* WHAT TO WORK ON *
For this exercise, copy each line of the records that contains the word "colorbar".
[RECORDS SHOWN Boundary: Start]
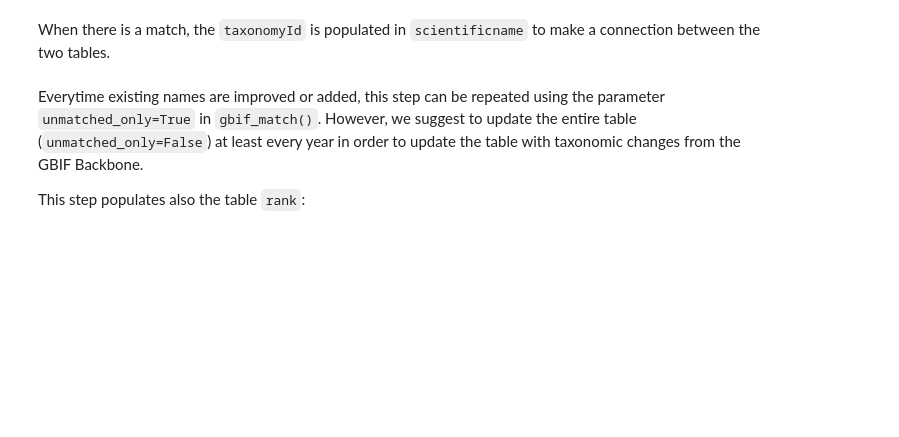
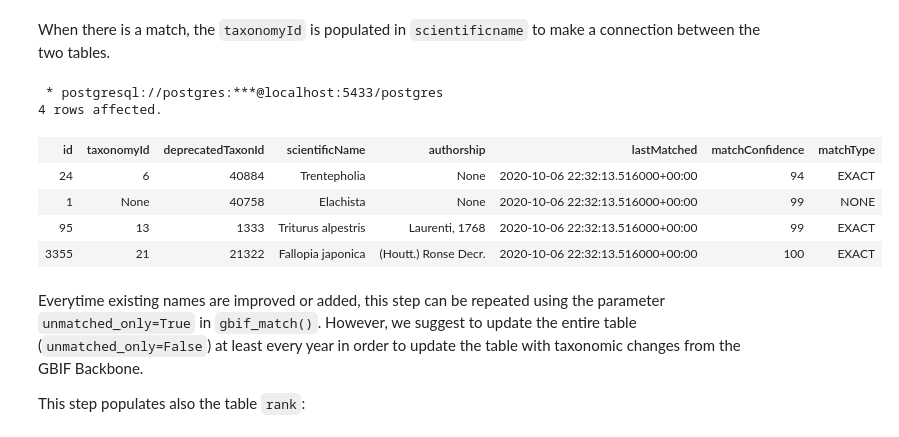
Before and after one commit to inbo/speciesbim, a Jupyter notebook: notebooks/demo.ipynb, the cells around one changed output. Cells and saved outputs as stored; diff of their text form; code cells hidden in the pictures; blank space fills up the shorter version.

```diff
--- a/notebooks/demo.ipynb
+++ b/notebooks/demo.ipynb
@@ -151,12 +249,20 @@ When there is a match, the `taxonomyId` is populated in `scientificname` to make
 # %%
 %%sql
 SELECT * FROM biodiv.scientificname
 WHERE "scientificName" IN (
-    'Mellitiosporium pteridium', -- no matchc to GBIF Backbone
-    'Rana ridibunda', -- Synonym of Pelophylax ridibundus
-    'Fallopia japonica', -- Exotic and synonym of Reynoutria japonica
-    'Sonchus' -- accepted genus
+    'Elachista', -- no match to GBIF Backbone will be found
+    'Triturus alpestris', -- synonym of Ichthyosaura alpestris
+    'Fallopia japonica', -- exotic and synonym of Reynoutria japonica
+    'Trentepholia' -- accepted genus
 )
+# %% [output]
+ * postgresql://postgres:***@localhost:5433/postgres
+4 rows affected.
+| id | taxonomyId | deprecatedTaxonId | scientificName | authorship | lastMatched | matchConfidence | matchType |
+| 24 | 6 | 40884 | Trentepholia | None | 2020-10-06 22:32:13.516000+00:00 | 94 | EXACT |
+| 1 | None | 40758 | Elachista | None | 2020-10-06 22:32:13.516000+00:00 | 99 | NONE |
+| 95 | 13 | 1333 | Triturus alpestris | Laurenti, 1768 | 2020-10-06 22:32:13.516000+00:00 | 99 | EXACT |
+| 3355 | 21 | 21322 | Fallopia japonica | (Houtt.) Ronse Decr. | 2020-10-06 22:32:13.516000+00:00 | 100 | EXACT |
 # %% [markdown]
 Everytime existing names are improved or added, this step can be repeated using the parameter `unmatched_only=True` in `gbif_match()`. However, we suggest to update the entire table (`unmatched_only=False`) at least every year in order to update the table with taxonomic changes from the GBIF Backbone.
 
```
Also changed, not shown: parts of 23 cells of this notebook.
[RECORDS SHOWN Boundary: End]
[RECORDS SHOWN Boundary: Start]
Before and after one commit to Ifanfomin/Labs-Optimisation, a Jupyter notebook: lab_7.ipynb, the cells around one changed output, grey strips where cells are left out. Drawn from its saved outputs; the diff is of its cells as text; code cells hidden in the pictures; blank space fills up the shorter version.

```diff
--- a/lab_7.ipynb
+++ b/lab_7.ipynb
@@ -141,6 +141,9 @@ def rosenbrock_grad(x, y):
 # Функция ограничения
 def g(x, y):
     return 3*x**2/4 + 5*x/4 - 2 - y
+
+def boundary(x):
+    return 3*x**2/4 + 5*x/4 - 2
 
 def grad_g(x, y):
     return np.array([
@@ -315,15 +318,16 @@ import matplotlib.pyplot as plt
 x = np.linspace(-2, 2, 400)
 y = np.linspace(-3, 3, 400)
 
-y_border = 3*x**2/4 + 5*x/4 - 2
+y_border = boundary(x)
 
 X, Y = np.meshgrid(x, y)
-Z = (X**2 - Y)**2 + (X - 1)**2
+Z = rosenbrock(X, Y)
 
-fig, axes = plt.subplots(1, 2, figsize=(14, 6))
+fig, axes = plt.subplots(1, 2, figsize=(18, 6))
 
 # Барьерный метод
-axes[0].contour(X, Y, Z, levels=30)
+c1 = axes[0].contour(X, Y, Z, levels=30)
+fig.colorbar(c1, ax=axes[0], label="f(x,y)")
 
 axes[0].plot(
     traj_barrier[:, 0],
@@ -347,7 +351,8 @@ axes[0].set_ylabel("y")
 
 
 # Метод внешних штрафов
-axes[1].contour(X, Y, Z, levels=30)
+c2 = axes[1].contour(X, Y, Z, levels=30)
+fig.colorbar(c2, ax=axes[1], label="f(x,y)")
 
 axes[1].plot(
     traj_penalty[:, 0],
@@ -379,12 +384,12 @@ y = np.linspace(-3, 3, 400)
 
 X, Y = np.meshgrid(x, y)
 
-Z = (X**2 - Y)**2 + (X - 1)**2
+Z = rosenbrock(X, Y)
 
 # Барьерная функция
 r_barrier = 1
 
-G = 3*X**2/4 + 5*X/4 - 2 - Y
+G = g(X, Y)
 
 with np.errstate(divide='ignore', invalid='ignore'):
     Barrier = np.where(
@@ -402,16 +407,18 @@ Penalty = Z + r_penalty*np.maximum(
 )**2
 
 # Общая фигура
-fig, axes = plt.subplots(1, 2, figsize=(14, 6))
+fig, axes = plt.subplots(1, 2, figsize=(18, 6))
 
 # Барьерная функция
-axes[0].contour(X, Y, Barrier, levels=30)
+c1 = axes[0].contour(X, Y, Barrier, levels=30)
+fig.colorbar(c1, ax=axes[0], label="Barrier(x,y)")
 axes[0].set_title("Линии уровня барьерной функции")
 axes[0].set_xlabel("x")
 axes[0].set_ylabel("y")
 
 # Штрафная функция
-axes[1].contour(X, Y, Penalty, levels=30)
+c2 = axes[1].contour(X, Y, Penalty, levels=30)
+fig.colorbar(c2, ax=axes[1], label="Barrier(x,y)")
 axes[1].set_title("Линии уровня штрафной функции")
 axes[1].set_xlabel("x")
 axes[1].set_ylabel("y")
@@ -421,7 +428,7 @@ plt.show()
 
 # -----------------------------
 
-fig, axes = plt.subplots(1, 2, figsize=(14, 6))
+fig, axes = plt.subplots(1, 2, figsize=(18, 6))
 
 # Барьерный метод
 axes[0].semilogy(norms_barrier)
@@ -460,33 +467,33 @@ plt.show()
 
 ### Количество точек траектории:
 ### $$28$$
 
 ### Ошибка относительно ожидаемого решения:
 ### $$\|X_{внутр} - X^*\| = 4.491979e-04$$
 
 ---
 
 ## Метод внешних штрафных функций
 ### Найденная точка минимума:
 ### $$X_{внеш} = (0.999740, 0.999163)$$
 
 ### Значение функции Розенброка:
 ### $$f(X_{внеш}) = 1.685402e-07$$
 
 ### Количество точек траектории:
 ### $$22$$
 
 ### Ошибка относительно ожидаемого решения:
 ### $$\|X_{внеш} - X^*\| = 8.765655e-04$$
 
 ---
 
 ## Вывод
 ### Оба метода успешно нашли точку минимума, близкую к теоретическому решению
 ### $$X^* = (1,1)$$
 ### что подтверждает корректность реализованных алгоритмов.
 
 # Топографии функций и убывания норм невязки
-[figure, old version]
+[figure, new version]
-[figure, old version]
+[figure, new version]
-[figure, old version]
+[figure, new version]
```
[RECORDS SHOWN Boundary: End]
[RECORDS SHOWN Boundary: Start]
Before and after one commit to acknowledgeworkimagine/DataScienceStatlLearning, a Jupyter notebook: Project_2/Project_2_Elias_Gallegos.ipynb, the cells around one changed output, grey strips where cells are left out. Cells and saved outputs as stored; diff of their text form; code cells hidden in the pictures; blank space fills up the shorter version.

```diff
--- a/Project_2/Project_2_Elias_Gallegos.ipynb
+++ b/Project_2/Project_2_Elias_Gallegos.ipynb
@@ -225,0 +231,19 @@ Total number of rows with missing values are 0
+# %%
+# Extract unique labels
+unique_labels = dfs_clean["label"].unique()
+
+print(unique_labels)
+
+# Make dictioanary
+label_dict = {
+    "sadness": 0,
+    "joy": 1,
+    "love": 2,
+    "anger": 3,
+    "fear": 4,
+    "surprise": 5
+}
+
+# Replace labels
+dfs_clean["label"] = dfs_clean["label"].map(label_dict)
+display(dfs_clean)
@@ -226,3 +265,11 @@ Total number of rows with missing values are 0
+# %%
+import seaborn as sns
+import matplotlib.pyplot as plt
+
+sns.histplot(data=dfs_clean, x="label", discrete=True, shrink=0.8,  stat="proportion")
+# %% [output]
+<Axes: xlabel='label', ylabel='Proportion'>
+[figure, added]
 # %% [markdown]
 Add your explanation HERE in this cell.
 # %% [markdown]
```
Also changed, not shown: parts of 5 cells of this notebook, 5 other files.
[RECORDS SHOWN Boundary: End]
* RESULT OF THIS EXERCISE *
+fig.colorbar(c1, ax=axes[0], label="f(x,y)")
+fig.colorbar(c2, ax=axes[1], label="f(x,y)")
+fig.colorbar(c1, ax=axes[0], label="Barrier(x,y)")
+fig.colorbar(c2, ax=axes[1], label="Barrier(x,y)")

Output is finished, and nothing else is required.